Exercise inputs Start Marker

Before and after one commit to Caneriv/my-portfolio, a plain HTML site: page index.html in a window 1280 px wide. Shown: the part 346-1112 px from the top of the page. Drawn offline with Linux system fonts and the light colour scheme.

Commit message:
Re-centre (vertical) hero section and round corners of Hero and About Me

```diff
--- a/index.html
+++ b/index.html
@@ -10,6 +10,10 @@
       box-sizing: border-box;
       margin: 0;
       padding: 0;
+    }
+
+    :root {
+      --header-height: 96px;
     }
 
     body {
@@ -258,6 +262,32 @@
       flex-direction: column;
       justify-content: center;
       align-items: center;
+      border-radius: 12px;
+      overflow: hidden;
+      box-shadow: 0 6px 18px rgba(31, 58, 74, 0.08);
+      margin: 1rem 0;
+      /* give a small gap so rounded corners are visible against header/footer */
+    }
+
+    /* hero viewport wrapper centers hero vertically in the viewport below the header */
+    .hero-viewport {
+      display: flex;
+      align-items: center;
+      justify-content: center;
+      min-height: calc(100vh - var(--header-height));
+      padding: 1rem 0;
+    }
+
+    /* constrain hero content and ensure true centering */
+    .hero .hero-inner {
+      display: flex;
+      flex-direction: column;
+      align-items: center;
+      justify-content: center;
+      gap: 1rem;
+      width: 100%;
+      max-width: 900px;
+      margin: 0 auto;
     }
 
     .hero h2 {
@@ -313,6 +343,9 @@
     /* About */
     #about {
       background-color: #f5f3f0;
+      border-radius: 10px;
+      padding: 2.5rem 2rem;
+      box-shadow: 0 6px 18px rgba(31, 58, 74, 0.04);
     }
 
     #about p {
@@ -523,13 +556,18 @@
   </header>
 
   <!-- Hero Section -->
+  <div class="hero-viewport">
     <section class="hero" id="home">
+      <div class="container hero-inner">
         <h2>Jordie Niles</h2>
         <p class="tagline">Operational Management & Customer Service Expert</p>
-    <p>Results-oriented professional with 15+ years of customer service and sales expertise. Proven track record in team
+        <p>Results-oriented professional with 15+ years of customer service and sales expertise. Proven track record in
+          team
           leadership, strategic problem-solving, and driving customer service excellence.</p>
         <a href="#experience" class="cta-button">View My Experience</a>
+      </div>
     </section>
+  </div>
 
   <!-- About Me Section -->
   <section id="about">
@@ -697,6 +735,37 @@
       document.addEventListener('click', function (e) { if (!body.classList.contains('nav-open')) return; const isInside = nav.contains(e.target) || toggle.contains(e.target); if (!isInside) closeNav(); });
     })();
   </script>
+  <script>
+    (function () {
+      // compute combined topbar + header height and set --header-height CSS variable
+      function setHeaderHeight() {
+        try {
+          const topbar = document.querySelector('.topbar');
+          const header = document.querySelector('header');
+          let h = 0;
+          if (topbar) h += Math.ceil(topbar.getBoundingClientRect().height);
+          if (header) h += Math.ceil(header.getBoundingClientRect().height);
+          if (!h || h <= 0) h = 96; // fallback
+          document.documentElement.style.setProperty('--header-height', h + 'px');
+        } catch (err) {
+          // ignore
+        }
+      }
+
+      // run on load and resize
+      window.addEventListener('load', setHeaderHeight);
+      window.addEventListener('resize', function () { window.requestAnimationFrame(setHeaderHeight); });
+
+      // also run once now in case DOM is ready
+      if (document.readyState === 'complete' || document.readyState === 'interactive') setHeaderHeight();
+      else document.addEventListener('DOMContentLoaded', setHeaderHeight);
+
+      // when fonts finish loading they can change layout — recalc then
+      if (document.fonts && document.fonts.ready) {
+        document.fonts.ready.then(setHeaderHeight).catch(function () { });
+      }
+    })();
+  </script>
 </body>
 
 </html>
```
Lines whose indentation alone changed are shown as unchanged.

Exercise inputs End Marker

What you should do: From top to bottom, return the material above unchanged.

Output for this exercise:
Before and after one commit to Caneriv/my-portfolio, a plain HTML site: page index.html in a window 1280 px wide. Shown: the part 346-1112 px from the top of the page. Drawn offline with Linux system fonts and the light colour scheme.

Commit message:
Re-centre (vertical) hero section and round corners of Hero and About Me

```diff
--- a/index.html
+++ b/index.html
@@ -10,6 +10,10 @@
       box-sizing: border-box;
       margin: 0;
       padding: 0;
+    }
+
+    :root {
+      --header-height: 96px;
     }
 
     body {
@@ -258,6 +262,32 @@
       flex-direction: column;
       justify-content: center;
       align-items: center;
+      border-radius: 12px;
+      overflow: hidden;
+      box-shadow: 0 6px 18px rgba(31, 58, 74, 0.08);
+      margin: 1rem 0;
+      /* give a small gap so rounded corners are visible against header/footer */
+    }
+
+    /* hero viewport wrapper centers hero vertically in the viewport below the header */
+    .hero-viewport {
+      display: flex;
+      align-items: center;
+      justify-content: center;
+      min-height: calc(100vh - var(--header-height));
+      padding: 1rem 0;
+    }
+
+    /* constrain hero content and ensure true centering */
+    .hero .hero-inner {
+      display: flex;
+      flex-direction: column;
+      align-items: center;
+      justify-content: center;
+      gap: 1rem;
+      width: 100%;
+      max-width: 900px;
+      margin: 0 auto;
     }
 
     .hero h2 {
@@ -313,6 +343,9 @@
     /* About */
     #about {
       background-color: #f5f3f0;
+      border-radius: 10px;
+      padding: 2.5rem 2rem;
+      box-shadow: 0 6px 18px rgba(31, 58, 74, 0.04);
     }
 
     #about p {
@@ -523,13 +556,18 @@
   </header>
 
   <!-- Hero Section -->
+  <div class="hero-viewport">
     <section class="hero" id="home">
+      <div class="container hero-inner">
         <h2>Jordie Niles</h2>
         <p class="tagline">Operational Management & Customer Service Expert</p>
-    <p>Results-oriented professional with 15+ years of customer service and sales expertise. Proven track record in team
+        <p>Results-oriented professional with 15+ years of customer service and sales expertise. Proven track record in
+          team
           leadership, strategic problem-solving, and driving customer service excellence.</p>
         <a href="#experience" class="cta-button">View My Experience</a>
+      </div>
     </section>
+  </div>
 
   <!-- About Me Section -->
   <section id="about">
@@ -697,6 +735,37 @@
       document.addEventListener('click', function (e) { if (!body.classList.contains('nav-open')) return; const isInside = nav.contains(e.target) || toggle.contains(e.target); if (!isInside) closeNav(); });
     })();
   </script>
+  <script>
+    (function () {
+      // compute combined topbar + header height and set --header-height CSS variable
+      function setHeaderHeight() {
+        try {
+          const topbar = document.querySelector('.topbar');
+          const header = document.querySelector('header');
+          let h = 0;
+          if (topbar) h += Math.ceil(topbar.getBoundingClientRect().height);
+          if (header) h += Math.ceil(header.getBoundingClientRect().height);
+          if (!h || h <= 0) h = 96; // fallback
+          document.documentElement.style.setProperty('--header-height', h + 'px');
+        } catch (err) {
+          // ignore
+        }
+      }
+
+      // run on load and resize
+      window.addEventListener('load', setHeaderHeight);
+      window.addEventListener('resize', function () { window.requestAnimationFrame(setHeaderHeight); });
+
+      // also run once now in case DOM is ready
+      if (document.readyState === 'complete' || document.readyState === 'interactive') setHeaderHeight();
+      else document.addEventListener('DOMContentLoaded', setHeaderHeight);
+
+      // when fonts finish loading they can change layout — recalc then
+      if (document.fonts && document.fonts.ready) {
+        document.fonts.ready.then(setHeaderHeight).catch(function () { });
+      }
+    })();
+  </script>
 </body>
 
 </html>
```
Lines whose indentation alone changed are shown as unchanged.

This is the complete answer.